Collection entries:
****************

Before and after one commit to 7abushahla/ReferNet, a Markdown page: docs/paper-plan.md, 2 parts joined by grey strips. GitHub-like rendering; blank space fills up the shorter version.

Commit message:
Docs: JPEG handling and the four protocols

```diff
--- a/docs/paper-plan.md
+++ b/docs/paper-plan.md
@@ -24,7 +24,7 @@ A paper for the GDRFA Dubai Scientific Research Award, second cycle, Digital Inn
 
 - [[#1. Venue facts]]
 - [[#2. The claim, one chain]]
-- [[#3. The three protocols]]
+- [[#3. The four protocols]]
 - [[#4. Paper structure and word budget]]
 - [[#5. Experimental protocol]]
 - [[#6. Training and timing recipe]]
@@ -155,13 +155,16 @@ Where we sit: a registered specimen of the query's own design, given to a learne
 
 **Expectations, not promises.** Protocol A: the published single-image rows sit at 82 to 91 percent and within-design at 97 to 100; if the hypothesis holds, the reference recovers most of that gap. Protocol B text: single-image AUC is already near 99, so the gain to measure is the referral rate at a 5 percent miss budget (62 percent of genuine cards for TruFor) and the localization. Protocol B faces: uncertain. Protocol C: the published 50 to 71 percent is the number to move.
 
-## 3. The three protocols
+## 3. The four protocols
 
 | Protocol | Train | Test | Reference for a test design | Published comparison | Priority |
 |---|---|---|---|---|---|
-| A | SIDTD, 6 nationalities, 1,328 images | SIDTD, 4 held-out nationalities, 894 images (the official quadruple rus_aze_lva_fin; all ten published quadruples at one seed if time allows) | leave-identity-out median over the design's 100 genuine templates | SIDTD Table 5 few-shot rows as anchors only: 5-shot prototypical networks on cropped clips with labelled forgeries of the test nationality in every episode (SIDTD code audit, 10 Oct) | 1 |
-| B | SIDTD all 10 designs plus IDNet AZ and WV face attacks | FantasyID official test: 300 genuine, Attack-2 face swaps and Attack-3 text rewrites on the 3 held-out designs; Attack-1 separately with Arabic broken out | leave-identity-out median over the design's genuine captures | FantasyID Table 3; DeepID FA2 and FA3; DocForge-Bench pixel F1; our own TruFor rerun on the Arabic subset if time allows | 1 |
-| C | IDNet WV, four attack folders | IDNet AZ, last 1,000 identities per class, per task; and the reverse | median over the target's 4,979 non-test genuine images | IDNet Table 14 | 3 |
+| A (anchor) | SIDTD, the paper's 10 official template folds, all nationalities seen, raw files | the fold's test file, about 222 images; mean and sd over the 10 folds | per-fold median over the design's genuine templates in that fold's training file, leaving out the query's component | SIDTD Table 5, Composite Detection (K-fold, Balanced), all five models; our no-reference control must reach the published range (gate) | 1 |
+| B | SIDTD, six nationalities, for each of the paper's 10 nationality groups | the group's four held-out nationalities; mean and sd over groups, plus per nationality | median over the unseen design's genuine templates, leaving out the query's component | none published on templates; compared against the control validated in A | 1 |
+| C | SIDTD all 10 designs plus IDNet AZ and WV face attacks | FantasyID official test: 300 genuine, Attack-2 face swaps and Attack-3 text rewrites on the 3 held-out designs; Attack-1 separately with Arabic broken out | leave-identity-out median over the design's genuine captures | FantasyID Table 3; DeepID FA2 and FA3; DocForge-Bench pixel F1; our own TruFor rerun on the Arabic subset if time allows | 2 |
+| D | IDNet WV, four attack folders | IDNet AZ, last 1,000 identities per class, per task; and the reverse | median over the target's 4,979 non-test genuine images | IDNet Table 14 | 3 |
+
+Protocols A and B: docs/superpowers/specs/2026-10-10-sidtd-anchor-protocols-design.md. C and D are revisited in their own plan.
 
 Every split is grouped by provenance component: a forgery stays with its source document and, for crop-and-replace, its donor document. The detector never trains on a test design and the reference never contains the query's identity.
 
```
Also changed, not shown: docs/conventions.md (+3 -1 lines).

****************

**Task directions**
Copy the lines above, please. Keep them exact.

**Output of the task**
Before and after one commit to 7abushahla/ReferNet, a Markdown page: docs/paper-plan.md, 2 parts joined by grey strips. GitHub-like rendering; blank space fills up the shorter version.

Commit message:
Docs: JPEG handling and the four protocols

```diff
--- a/docs/paper-plan.md
+++ b/docs/paper-plan.md
@@ -24,7 +24,7 @@ A paper for the GDRFA Dubai Scientific Research Award, second cycle, Digital Inn
 
 - [[#1. Venue facts]]
 - [[#2. The claim, one chain]]
-- [[#3. The three protocols]]
+- [[#3. The four protocols]]
 - [[#4. Paper structure and word budget]]
 - [[#5. Experimental protocol]]
 - [[#6. Training and timing recipe]]
@@ -155,13 +155,16 @@ Where we sit: a registered specimen of the query's own design, given to a learne
 
 **Expectations, not promises.** Protocol A: the published single-image rows sit at 82 to 91 percent and within-design at 97 to 100; if the hypothesis holds, the reference recovers most of that gap. Protocol B text: single-image AUC is already near 99, so the gain to measure is the referral rate at a 5 percent miss budget (62 percent of genuine cards for TruFor) and the localization. Protocol B faces: uncertain. Protocol C: the published 50 to 71 percent is the number to move.
 
-## 3. The three protocols
+## 3. The four protocols
 
 | Protocol | Train | Test | Reference for a test design | Published comparison | Priority |
 |---|---|---|---|---|---|
-| A | SIDTD, 6 nationalities, 1,328 images | SIDTD, 4 held-out nationalities, 894 images (the official quadruple rus_aze_lva_fin; all ten published quadruples at one seed if time allows) | leave-identity-out median over the design's 100 genuine templates | SIDTD Table 5 few-shot rows as anchors only: 5-shot prototypical networks on cropped clips with labelled forgeries of the test nationality in every episode (SIDTD code audit, 10 Oct) | 1 |
-| B | SIDTD all 10 designs plus IDNet AZ and WV face attacks | FantasyID official test: 300 genuine, Attack-2 face swaps and Attack-3 text rewrites on the 3 held-out designs; Attack-1 separately with Arabic broken out | leave-identity-out median over the design's genuine captures | FantasyID Table 3; DeepID FA2 and FA3; DocForge-Bench pixel F1; our own TruFor rerun on the Arabic subset if time allows | 1 |
-| C | IDNet WV, four attack folders | IDNet AZ, last 1,000 identities per class, per task; and the reverse | median over the target's 4,979 non-test genuine images | IDNet Table 14 | 3 |
+| A (anchor) | SIDTD, the paper's 10 official template folds, all nationalities seen, raw files | the fold's test file, about 222 images; mean and sd over the 10 folds | per-fold median over the design's genuine templates in that fold's training file, leaving out the query's component | SIDTD Table 5, Composite Detection (K-fold, Balanced), all five models; our no-reference control must reach the published range (gate) | 1 |
+| B | SIDTD, six nationalities, for each of the paper's 10 nationality groups | the group's four held-out nationalities; mean and sd over groups, plus per nationality | median over the unseen design's genuine templates, leaving out the query's component | none published on templates; compared against the control validated in A | 1 |
+| C | SIDTD all 10 designs plus IDNet AZ and WV face attacks | FantasyID official test: 300 genuine, Attack-2 face swaps and Attack-3 text rewrites on the 3 held-out designs; Attack-1 separately with Arabic broken out | leave-identity-out median over the design's genuine captures | FantasyID Table 3; DeepID FA2 and FA3; DocForge-Bench pixel F1; our own TruFor rerun on the Arabic subset if time allows | 2 |
+| D | IDNet WV, four attack folders | IDNet AZ, last 1,000 identities per class, per task; and the reverse | median over the target's 4,979 non-test genuine images | IDNet Table 14 | 3 |
+
+Protocols A and B: docs/superpowers/specs/2026-10-10-sidtd-anchor-protocols-design.md. C and D are revisited in their own plan.
 
 Every split is grouped by provenance component: a forgery stays with its source document and, for crop-and-replace, its donor document. The detector never trains on a test design and the reference never contains the query's identity.
 
```
Also changed, not shown: docs/conventions.md (+3 -1 lines).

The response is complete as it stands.